Bishop Daniel Flores of Brownsville, Texas, speaks June 15, 2023, during a news conference at the U.S. Conference of Catholic Bishops’ spring plenary assembly in Orlando, Fla. Bishop Flores is chairman of the USCCB’s Committee on Doctrine. (OSV NewsPhoto)

WASHINGTON — The Catholic bishops’ first day of public sessions during their spring meeting in Orlando, Florida, June 15 started and ended with discussion about the Church’s ongoing efforts in the synodal process.

The work of the synod is a three-year effort in the Catholic Church involving listening to Catholics and compiling their views to submit to the pope and determine future steps. It began in Rome in 2021 and has continued on the diocesan level for the past year in preparation for Synods of Bishops in 2023 and 2024.

“The purpose of walking this synodal path is to make our evangelization more effective in the context of the precise challenges that we face today,” said Archbishop Christophe Pierre, apostolic nuncio to the United States, in introductory remarks to the bishops.

The nuncio stressed that the synod was not another program but instead is “more about a way of being Church,” or put another way, he described it as “more like a compass” than a GPS.

He also said many of the questions raised so far should be in the process of being answered — such as where are we as a Church and where are we headed.

Archbishop Pierre said that a goal of the synod was to reach the peripheries, not necessarily to “fill the churches” but to go “where Christ is not already known and loved … [and] put him there by our own presence!”

Another goal was to unite people, not divide them, stressing: “To overcome polarization, we must learn to listen to one another, work together, and walk together.”

He said a clear example of someone who understood how to be part of the synodal Church was Los Angeles Bishop David O’Connell, who was killed four months ago.

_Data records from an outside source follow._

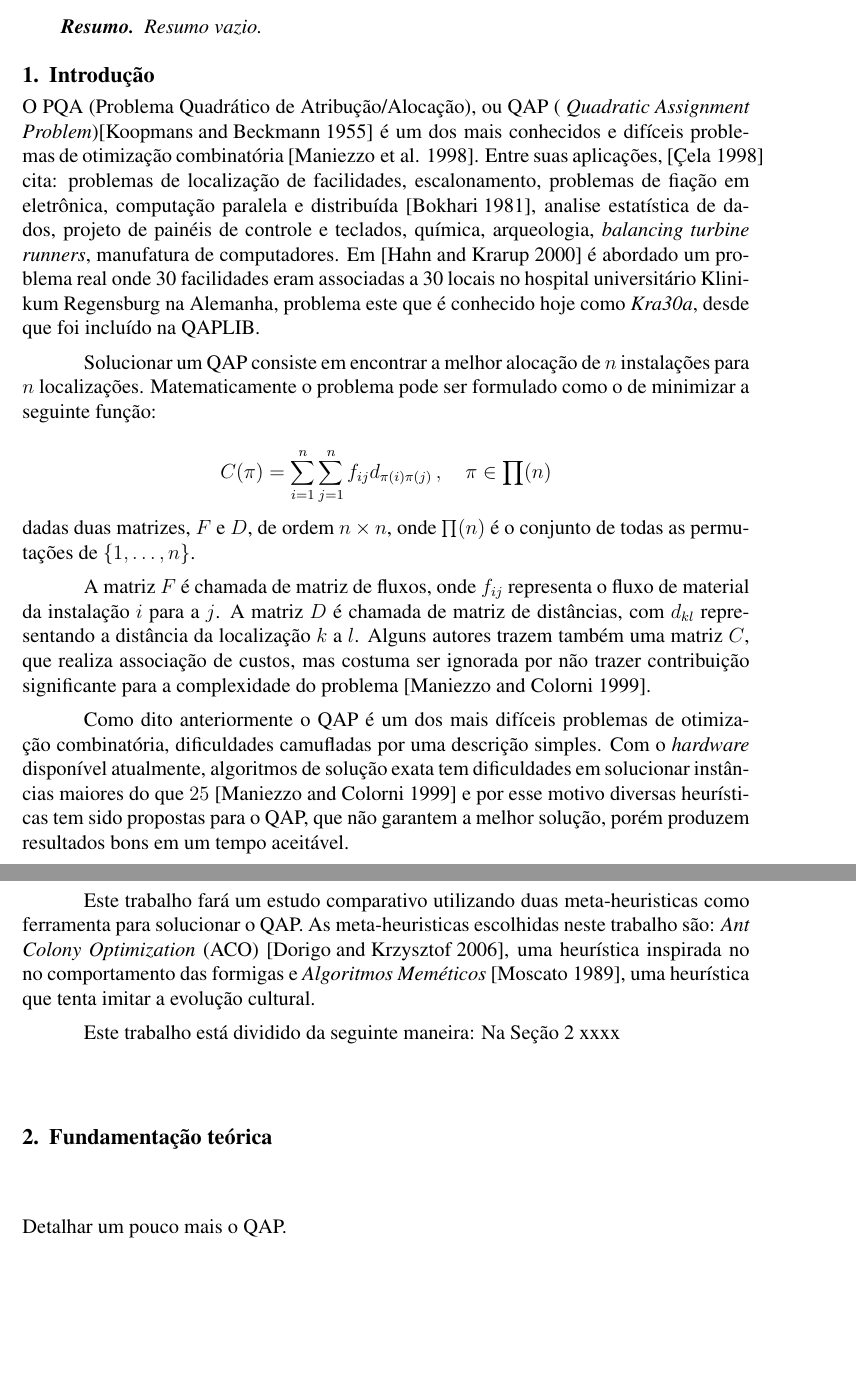
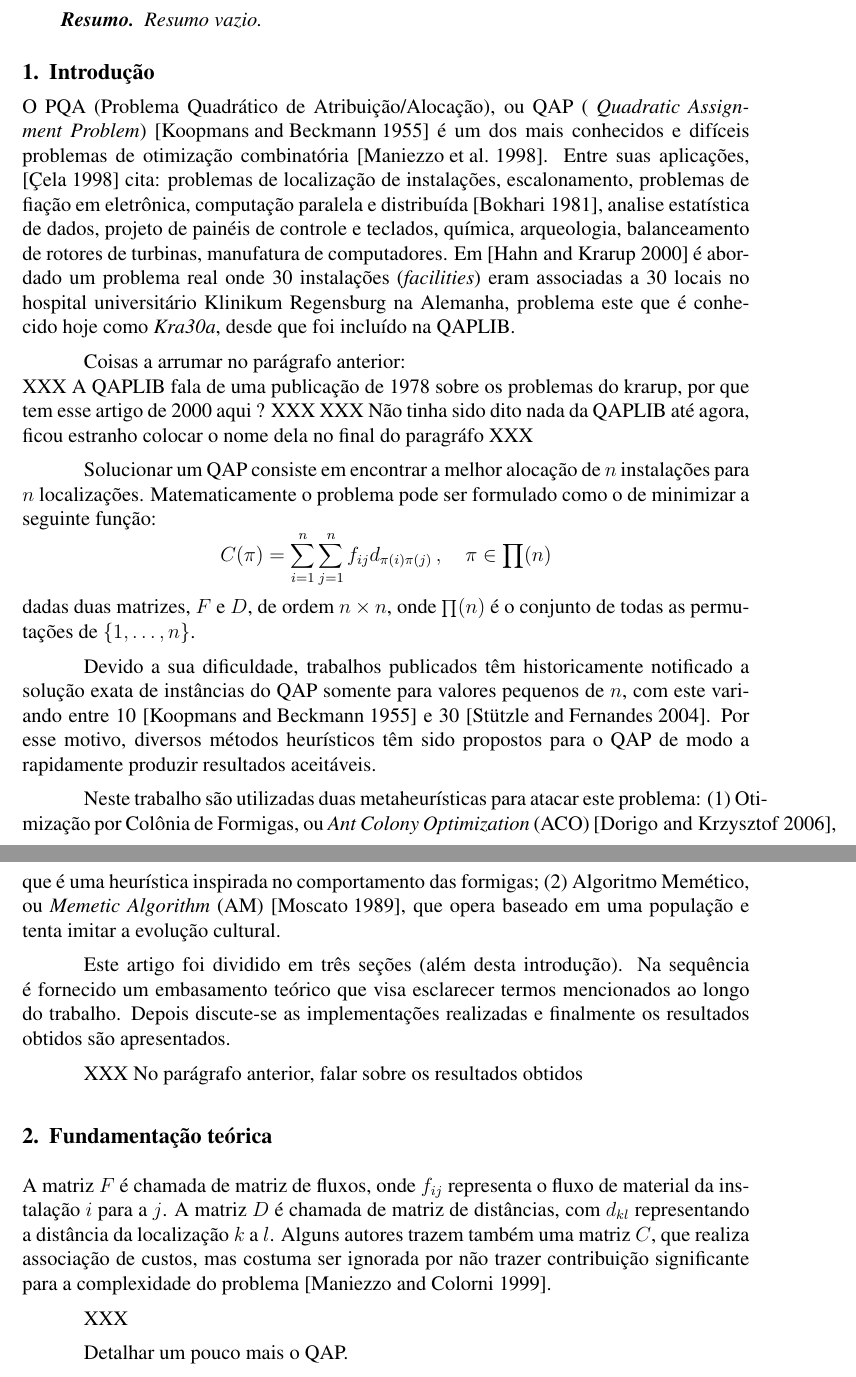
Before and after one commit to gpolo/QAP, a LaTeX paper (doc/artigo.tex, which reads doc/conteudo.tex): two parts of pages 1 and 2 of 4, joined at a grey line, cut so that both start at the same text, the shorter picture padded with empty space. Compiled offline with pdfLaTeX.

```diff
--- a/doc/artigo.tex
+++ b/doc/artigo.tex
@@ -8,7 +8,7 @@
 \usepackage{booktabs}
 \usepackage{listings}
 \usepackage{float}
-
+\usepackage{paralist}
 
 %\title{XXX ACO e Algoritmo Memético para QAP XXX}
 \title{Um Estudo Comparativo das Meta-Heurísticas: Ant Colony Optimization
--- a/doc/conteudo.tex
+++ b/doc/conteudo.tex
@@ -1,55 +1,73 @@
 \section{Introdução}
 
-O PQA (Problema Quadrático de Atribução/Alocação), ou QAP (
-\textit{Quadratic Assignment Problem})\cite{qap-origin} é um dos
+% XXX "facility" pode ser facilidade, mas "facilities" acredito que
+% tenha uma chance menor de ser
+O PQA (Problema Quadrático de Atribuição/Alocação), ou QAP (
+\textit{Quadratic Assignment Problem}) \cite{qap-origin} é um dos
 mais conhecidos e difíceis problemas de otimização combinatória
 \cite{Maniezzo98exactand}. Entre suas aplicações, \cite{QAPBOOK} cita:
-problemas de localização de facilidades, escalonamento, problemas de
+problemas de localização de instalações, escalonamento, problemas de
 fiação em eletrônica, computação paralela e distribuída \cite{22},
 analise estatística de dados, projeto de painéis de controle e teclados,
-química, arqueologia, \textit{balancing turbine runners}, manufatura de
-computadores. Em \cite{hospital} é abordado um problema real onde 30
-facilidades eram associadas a 30 locais no hospital universitário Klinikum
+química, arqueologia, balanceamento de rotores de turbinas,
+manufatura de computadores.
+Em \cite{hospital} é abordado um problema real onde 30
+instalações (\textit{facilities}) eram associadas a 30 locais no
+hospital universitário Klinikum
 Regensburg na Alemanha, problema este que é conhecido hoje como {\it
 Kra30a}, desde que foi incluído na QAPLIB.
 
-% o que é o problema e a dificuldade
+Coisas a arrumar no parágrafo anterior: \\
+XXX A QAPLIB fala de uma publicação de 1978 sobre os problemas do krarup, por
+que tem esse artigo de 2000 aqui ? XXX
+XXX Não tinha sido dito nada da QAPLIB até agora, ficou estranho
+colocar o nome dela no final do paragráfo XXX
+
 Solucionar um QAP consiste em encontrar a melhor alocação de $n$
 instalações para $n$ localizações. Matematicamente o problema pode ser
 formulado como o de minimizar a seguinte função:
-
  \[ C(\pi) = \sum_{i = 1}^{n} \sum_{j = 1}^{n} f_{ij} d_{\pi(i)
    \pi(j)} \, , \quad \pi \in \prod(n)  \]
 dadas duas matrizes, $F$ e $D$, de ordem $n \times n$, onde $\prod(n)$ é o
 conjunto de todas as permutações de $\{1, \ldots , n\}$.
 
-A matriz $F$ é chamada de matriz de fluxos, onde $f_{ij}$ representa o fluxo de
-material da instalação $i$ para a $j$. A matriz $D$ é chamada de
-matriz de distâncias, com $d_{kl}$ representando a distância da
+Devido a sua dificuldade, trabalhos publicados têm historicamente
+notificado a solução exata de instâncias do QAP somente para valores
+pequenos de $n$, com este variando entre
+10 \cite{qap-origin} e 30 \cite{stutzle04}.
+Por esse motivo, diversos métodos heurísticos têm sido propostos
+para o QAP de modo a rapidamente produzir resultados aceitáveis.
+
+Neste trabalho são utilizadas duas metaheurísticas para atacar este
+problema: \begin{inparaenum}[(1)] \item Otimização por Colônia de
+Formigas, ou {\it Ant Colony Optimization} (ACO) \cite{ACO}, que é
+uma heurística inspirada no comportamento das formigas;
+\item Algoritmo Memético, ou \textit{Memetic Algorithm} (AM) \cite{moscato1},
+que opera baseado em uma população e tenta imitar a evolução
+cultural\end{inparaenum}.
+
+Este artigo foi dividido em três seções (além desta introdução). Na
+sequência é fornecido um embasamento teórico que visa esclarecer
+termos mencionados ao longo do trabalho. Depois discute-se as
+implementações realizadas e finalmente os resultados obtidos são
+apresentados.
+
+XXX No parágrafo anterior, falar sobre os resultados obtidos
+
+
+\section{Fundamentação teórica}
+\label{sec:fund}
+
+% XXX Só movi da introdução pra cá.
+A matriz $F$ é chamada de matriz de fluxos, onde $f_{ij}$ representa o
+fluxo de material da instalação $i$ para a $j$. A matriz $D$ é chamada
+de matriz de distâncias, com $d_{kl}$ representando a distância da
 localização $k$ a $l$. Alguns autores trazem também uma matriz $C$,
 que realiza associação de custos, mas costuma ser ignorada por não
 trazer contribuição significante para a complexidade do  problema
 \cite{QACO}.
 
-Como dito anteriormente o QAP é um dos mais difíceis problemas de
-otimização combinatória, dificuldades camufladas por uma descrição
-simples. Com o {\it hardware} disponível atualmente, algoritmos de solução
-exata tem dificuldades em solucionar instâncias maiores do que $25$ \cite{QACO} e por
-esse motivo diversas heurísticas tem sido propostas para o QAP, que não
-garantem a melhor solução, porém produzem resultados bons em um tempo
-aceitável.
-
-Este trabalho fará um estudo comparativo utilizando duas meta-heuristicas
-como ferramenta para solucionar o QAP. As meta-heuristicas escolhidas
-neste trabalho são: {\it Ant Colony Optimization} (ACO) \cite{ACO}, uma heurística
-inspirada no no comportamento das formigas e {\it Algoritmos Meméticos}
-\cite{moscato1}, uma heurística que tenta imitar a evolução cultural.
-
-Este trabalho está dividido da seguinte maneira: Na Seção \ref{sec:fund}
-xxxx
-
-\section{Fundamentação teórica}
-\label{sec:fund}
+XXX
 
 Detalhar um pouco mais o QAP.
 
```
Also changed, not shown: doc/biblio.bib (+9 -0 lines), doc/conteudo.tex (2 more changed lines), 1 other file.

“Here was a shepherd who immersed himself in the reality of his sheep, who walked with them, and was with them in finding a way no matter the difficulty of their circumstances,” he said.

The bishops were also given an update on the synodal process by Bishop Daniel Flores of Brownsville, Texas, who has been coordinating the synod process for the bishops of the United States and was appointed to be one of seven members of a preparatory commission for the general assembly of the Synod of Bishops in October.

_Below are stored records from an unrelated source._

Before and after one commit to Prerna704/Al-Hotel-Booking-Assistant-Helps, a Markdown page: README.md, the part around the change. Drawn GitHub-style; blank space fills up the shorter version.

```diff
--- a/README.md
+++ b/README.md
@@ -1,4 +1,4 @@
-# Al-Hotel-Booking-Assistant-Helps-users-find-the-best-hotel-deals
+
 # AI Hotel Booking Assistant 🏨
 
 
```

Bishop Flores, who heads the bishops’ Committee on Doctrine, has helped put together the North American Synod Report, one of seven reports being issued around the world.

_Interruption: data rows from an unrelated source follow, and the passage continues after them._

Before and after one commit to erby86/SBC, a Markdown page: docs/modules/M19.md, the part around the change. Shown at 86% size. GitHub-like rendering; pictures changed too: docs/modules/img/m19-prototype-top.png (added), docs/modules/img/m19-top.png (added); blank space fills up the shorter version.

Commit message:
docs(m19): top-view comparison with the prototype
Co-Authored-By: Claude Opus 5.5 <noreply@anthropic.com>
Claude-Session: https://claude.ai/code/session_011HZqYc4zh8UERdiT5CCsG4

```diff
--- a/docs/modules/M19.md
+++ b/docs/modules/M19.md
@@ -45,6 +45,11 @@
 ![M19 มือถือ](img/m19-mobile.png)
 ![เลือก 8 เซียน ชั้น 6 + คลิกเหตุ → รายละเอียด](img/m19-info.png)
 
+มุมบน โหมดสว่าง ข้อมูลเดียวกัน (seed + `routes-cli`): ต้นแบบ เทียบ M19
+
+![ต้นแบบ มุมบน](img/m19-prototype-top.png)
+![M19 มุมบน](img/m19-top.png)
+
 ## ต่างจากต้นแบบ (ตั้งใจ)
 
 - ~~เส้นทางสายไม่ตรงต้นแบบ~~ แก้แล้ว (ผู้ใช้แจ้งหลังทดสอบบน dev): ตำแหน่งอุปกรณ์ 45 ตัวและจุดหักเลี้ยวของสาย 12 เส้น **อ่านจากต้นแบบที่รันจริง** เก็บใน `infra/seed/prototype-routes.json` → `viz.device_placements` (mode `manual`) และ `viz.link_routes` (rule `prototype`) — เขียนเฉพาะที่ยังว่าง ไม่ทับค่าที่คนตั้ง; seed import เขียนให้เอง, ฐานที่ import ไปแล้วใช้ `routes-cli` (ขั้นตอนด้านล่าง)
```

He said that throughout the process of consulting with Catholics, Church leaders have “heard and learned many things.”

He also noted that the process was a new one for many and “if it seemed like we were creating a path while we walked it, it’s true.”

The bishop said some of the themes that have emerged from the listening sessions were a love for the Church coupled with frustration and pain. This input from Catholics, he said, complements the work of the bishops by helping them to see where the Church is and the direction it is going.

“There is much yet we must do,” he concluded.